Wider Team Interaction
There are different stakeholders when implementing frontend and backend solutions. Writing a solid API in the backend only needs to know what the requirements of the requests and responses from the frontend will be and then everything else is your own implementation detail. Creating a good application screen in the frontend means taking designs and product decisions and making sure that you can actually deliver on what they want the screen to look like.
Working on the frontend means expanding on softer skills to be able to negotiate and make user-driven design choices where there will be some difference in opinion about what a user may want to see. This was quite a change for me as coming from the backend world I would quite happily just gather the requirements of what the input and expected output of the system was and then build that logic in whatever framework I wanted, it is rare that you can’t deliver on a given schema in any language or framework in the backend.

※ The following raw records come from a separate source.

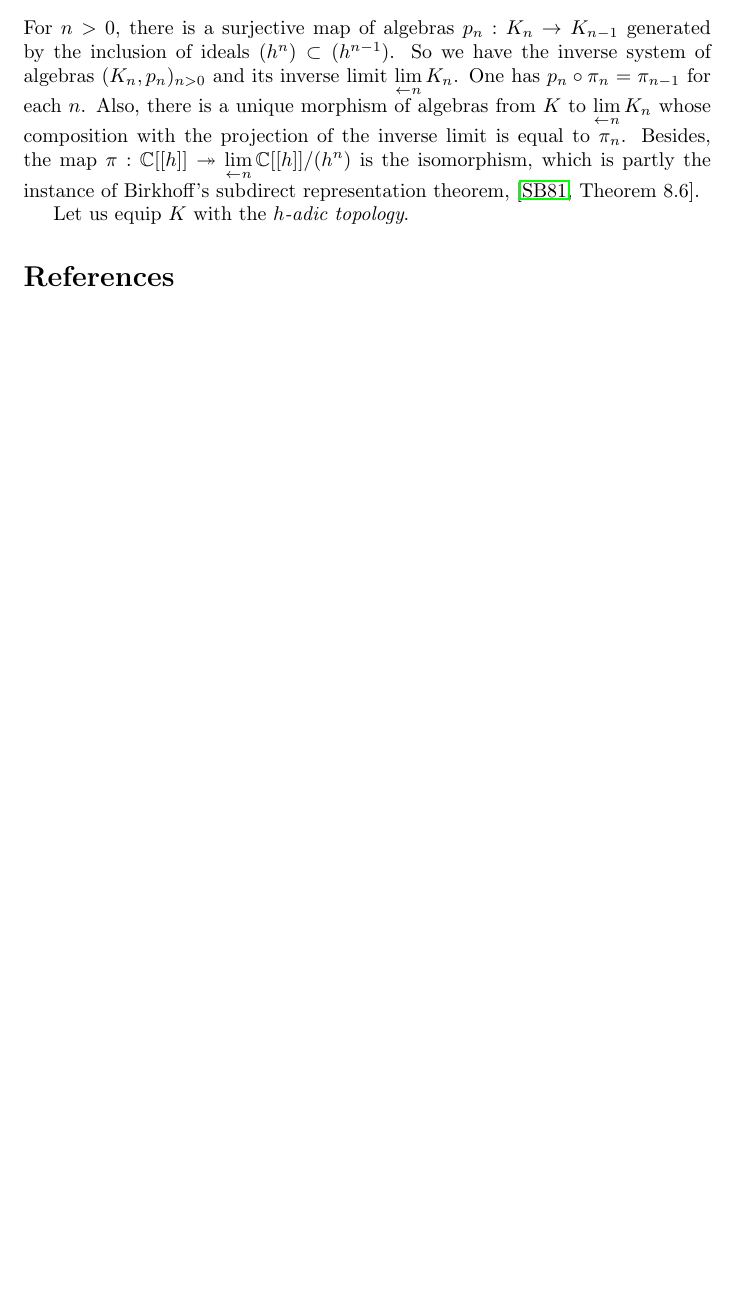
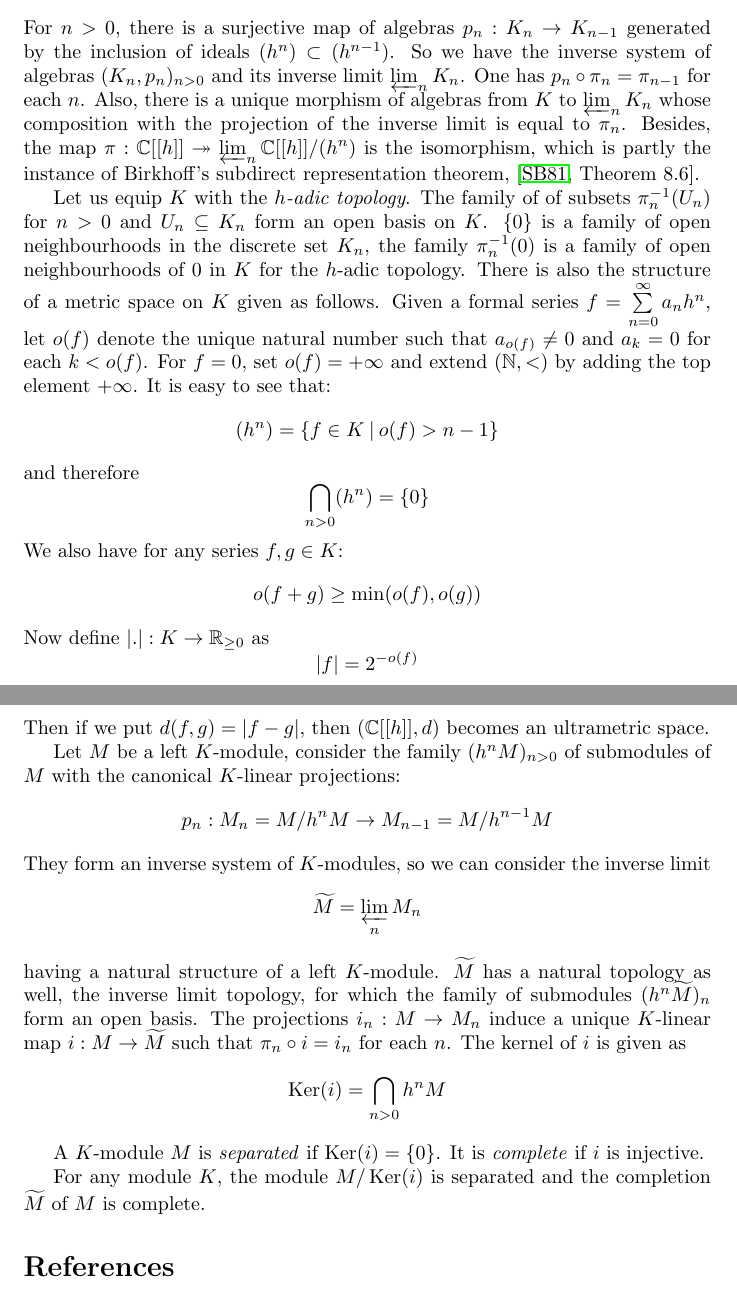
Before and after one commit to DanielRrr/recent-notes-on-maths, a LaTeX document (profinite-dialogue-categories/Text.tex): part of page 3 of 3 before the commit and two parts of pages 3 and 4 of 4 after it, the two joined at a grey line, cut so that both start at the same text, the shorter picture padded with empty space. Compiled offline with pdfLaTeX.

Commit message:
adding content of the h-adic topology

```diff
--- a/profinite-dialogue-categories/Text.tex
+++ b/profinite-dialogue-categories/Text.tex
@@ -202,14 +202,60 @@ in the ring of formal series. Therefore, we have the following isomorphism:
 For $n > 0$, there is a surjective map of algebras $p_n : K_n \to K_{n - 1}$
 generated by the inclusion of ideals $(h^{n}) \subset (h^{n-1})$.
 So we have the inverse system of algebras $(K_n, p_n)_{n > 0}$ and its inverse
-limit $\lim \limits_{\leftarrow \\ n} K_n$. One has $p_n \circ \pi_n = \pi_{n - 1}$
+limit $\varprojlim_{n} K_n$. One has $p_n \circ \pi_n = \pi_{n - 1}$
 for each $n$. Also, there is a unique morphism of algebras from $K$ to
-$\lim \limits_{\leftarrow \\ n} K_n$ whose composition
+$\varprojlim_{n} K_n$ whose composition
 with the projection of the inverse limit is equal to $\pi_n$.
-Besides, the map $\pi : \mathbb{C}[[h]] \twoheadrightarrow \lim \limits_{\leftarrow \\ n} \mathbb{C}[[h]] / (h^n)$
+Besides, the map $\pi : \mathbb{C}[[h]] \twoheadrightarrow \varprojlim_{n} \mathbb{C}[[h]] / (h^n)$
 is the isomorphism, which is partly the instance of Birkhoff’s subdirect representation theorem, \cite[Theorem 8.6]{sankappanavar1981course}.
 
-Let us equip $K$ with the \emph{$h$-adic topology}.
+Let us equip $K$ with the \emph{$h$-adic topology}. The family of
+of subsets $\pi^{-1}_n(U_n)$ for $n > 0$ and $U_n \subseteq K_n$ form an open basis on $K$.
+$\{ 0 \}$ is a family of open neighbourhoods in the discrete set $K_n$,
+the family $\pi_n^{-1}(0)$ is a family of open neighbourhoods of $0$ in $K$ for the $h$-adic topology.
+There is also the structure of a metric space on $K$ given as follows. Given a formal series
+$f = \sum \limits_{n = 0}^{\infty} a_n h^n$, let $o(f)$ denote the unique natural number
+such that $a_{o(f)} \neq 0$ and $a_k = 0$ for each $k < o(f)$. For $f = 0$, set $o(f) = +\infty$
+and extend $(\mathbb{N}, <)$ by adding the top element $+\infty$. It is easy to see that:
+\[
+(h^n) = \{ f \in K \: | \: o(f) > n - 1\}
+\]
+and therefore
+\[
+\bigcap \limits_{n > 0} (h^n) = \{ 0 \}
+\]
+We also have for any series $f, g \in K$:
+\[
+o(f + g) \geq \min (o(f), o(g))
+\]
+Now define $|.| : K \to \mathbb{R}_{\geq 0}$ as
+\[
+|f| = 2^{-o(f)}
+\]
+Then if we put $d(f,g) = |f - g|$, then $(\mathbb{C}[[h]], d)$ becomes an ultrametric space.
+
+Let $M$ be a left $K$-module, consider the family $(h^n M)_{n > 0}$ of submodules of $M$
+with the canonical $K$-linear projections:
+\[
+p_n : M_n = M/h^n M \to M_{n - 1} = M/h^{n - 1} M
+\]
+They form an inverse system of $K$-modules, so we can consider the inverse limit
+\[
+\widetilde{M} = \varprojlim_{n} M_n
+\]
+having a natural structure of a left $K$-module. $\widetilde{M}$ has a natural topology as well,
+the inverse limit topology, for which the family of submodules $(h^n \widetilde{M})_n$ form an open basis.
+The projections $i_n : M \to M_n$ induce a unique $K$-linear map $i : M \to \widetilde{M}$
+such that $\pi_n \circ i = i_n$ for each $n$. The kernel of $i$ is given as
+\[
+\operatorname{Ker}(i) = \bigcap \limits_{n > 0} h^n M
+\]
+
+A $K$-module $M$ is \emph{separated} if $\operatorname{Ker}(i) = \{ 0 \}$. It is \emph{complete}
+if $i$ is injective.
+
+For any module $K$, the module $M/\operatorname{Ker}(i)$ is separated and the completion
+$\widetilde{M}$ of $M$ is complete.
 
 \bibliographystyle{alpha}
 \bibliography{Text}
```
Also changed, not shown: profinite-dialogue-categories/Text.pdf.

The difference here is that designs can look amazing, but writing them consistently in native Android and iOS code can be more of a challenge. There are remedies for this such as Flutter or React Native where you can build a more consistent design once for both platforms, but writing native apps means knowing the limitations and challenges of each platform and what can be done to work around them.

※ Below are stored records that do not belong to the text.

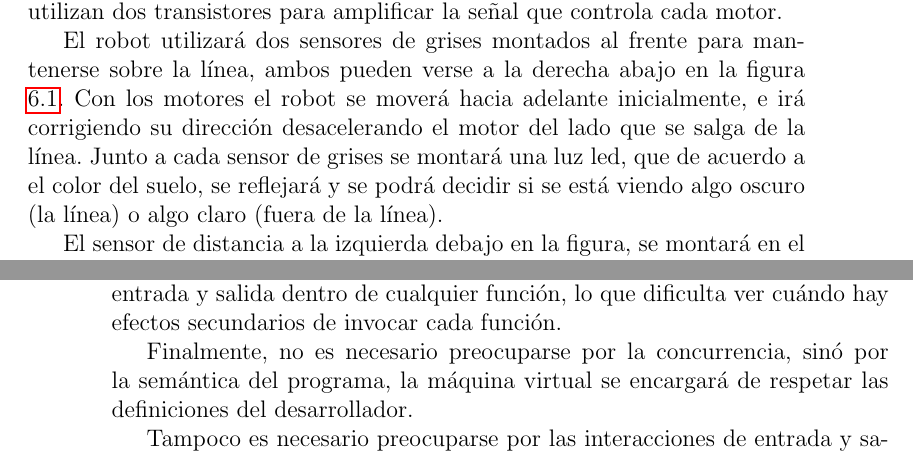
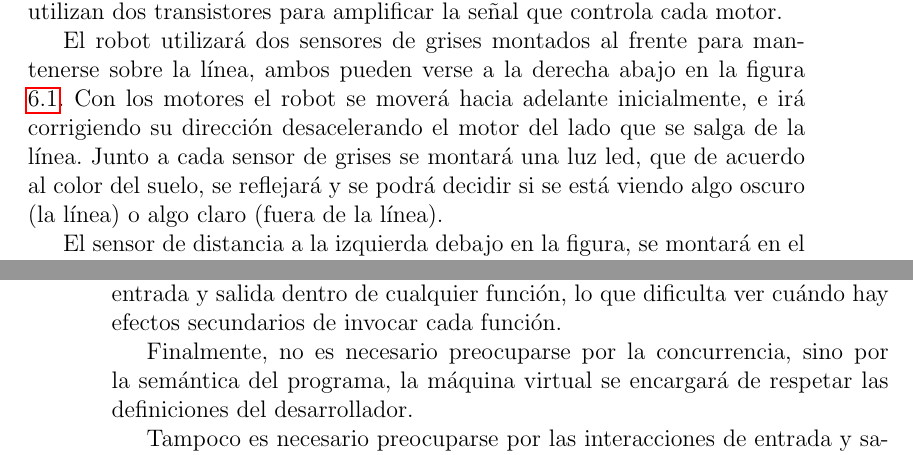
Before and after one commit to guillep19/frob, a LaTeX book (report/Informe.tex, which reads report/cases/cases.tex): two parts of pages 55 and 58 of 70, joined at a grey line, cut so that both start at the same text. Compiled offline with pdfLaTeX.

Commit message:
Correcciones caso de estudio y conclusiones

```diff
--- a/report/cases/cases.tex
+++ b/report/cases/cases.tex
@@ -74,7 +76,7 @@ en la figura \ref{fig:deliverybot}.
 irá corrigiendo su dirección desacelerando el motor del lado que
 se salga de la línea.
   Junto a cada sensor de grises se montará una luz led, que de acuerdo
-a el color del suelo, se reflejará y se podrá decidir si se está viendo
+al color del suelo, se reflejará y se podrá decidir si se está viendo
 algo oscuro (la línea) o algo claro (fuera de la línea).
 
   El sensor de distancia a la izquierda debajo en la figura, se montará
```
Also changed, not shown: report/conclusiones/conclusiones.tex (+5 -0 lines), report/cases/cases.tex (25 more changed lines).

Total confusion at how mobile lifecycles work
Coming from a backend world, you have a good understanding of how servers fulfil the requests of a client but little knowledge about how the rest of the lifecycle of an API call. There are so many extra cogs to the machine that you don’t work with day to day, things like client caching and even some gotchas that just completely catch you out like leaking a ViewModel in Android.

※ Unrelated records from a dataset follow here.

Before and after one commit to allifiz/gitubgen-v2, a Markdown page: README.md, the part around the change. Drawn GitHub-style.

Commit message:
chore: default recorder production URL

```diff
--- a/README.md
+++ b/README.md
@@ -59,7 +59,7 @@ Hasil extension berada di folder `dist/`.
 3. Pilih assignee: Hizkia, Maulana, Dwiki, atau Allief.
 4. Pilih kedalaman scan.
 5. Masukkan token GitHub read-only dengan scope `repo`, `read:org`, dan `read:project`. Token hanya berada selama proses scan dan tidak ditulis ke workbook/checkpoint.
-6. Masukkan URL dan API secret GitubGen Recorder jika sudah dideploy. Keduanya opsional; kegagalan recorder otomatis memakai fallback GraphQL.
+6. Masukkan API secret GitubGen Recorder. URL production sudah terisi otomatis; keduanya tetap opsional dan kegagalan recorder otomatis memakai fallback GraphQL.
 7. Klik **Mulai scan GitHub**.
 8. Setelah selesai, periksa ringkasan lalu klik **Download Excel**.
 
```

The lifecycle events of Android and iOS have some differences and while trying to write the same code on both looks fairly similar overall there are some subtle differences in the way that views are transitioned between and how different states are handled, there is an excellent StackOverflow answer to how they compare and the most notable bit being that Android handles restarts to the activity separately.
Completely different paradigms of programming
One drastic change is the paradigms of working, coming from the backend it can be quite daunting when you see mobile-specific patterns such as MVVM pattern in Android and iOS. The biggest change for me was working with Reactive (or Rx for short) streams of data using RxKotlin for Android and RxSwift for iOS. Using Reactive streams have become quite commonplace in some frontend frameworks, with Apple’s SwiftUI having very similar concepts with different names built-in, and are making their way across the full stack via the ReactiveX APIs across all platforms.
Adjusting to working with observables, operators, singles, subjects and schedules in the ReactiveX API takes time and practice, but is just a change in thought process when deciding how to approach a problem. If you’ve never seen Reactive programming before, here’s an excellent short introduction by André Staltz.
Personally speaking, transitioning to full-stack is hard work as there is a lot to learn, I feel lucky that the company I moved to had very helpful colleagues who always had time to walk through new concepts to me and had the patience to show me where I had made common mistakes that seem like they should work but don’t behave as expected.
The traditional view of the frontend being the way something “looks” and the backend being the way something “works” has changed over time and I believe that the landscape of a full-stack engineer has adjusted to more of an overview of the architecture choices and decision making on what best suits the problem or project you are undertaking.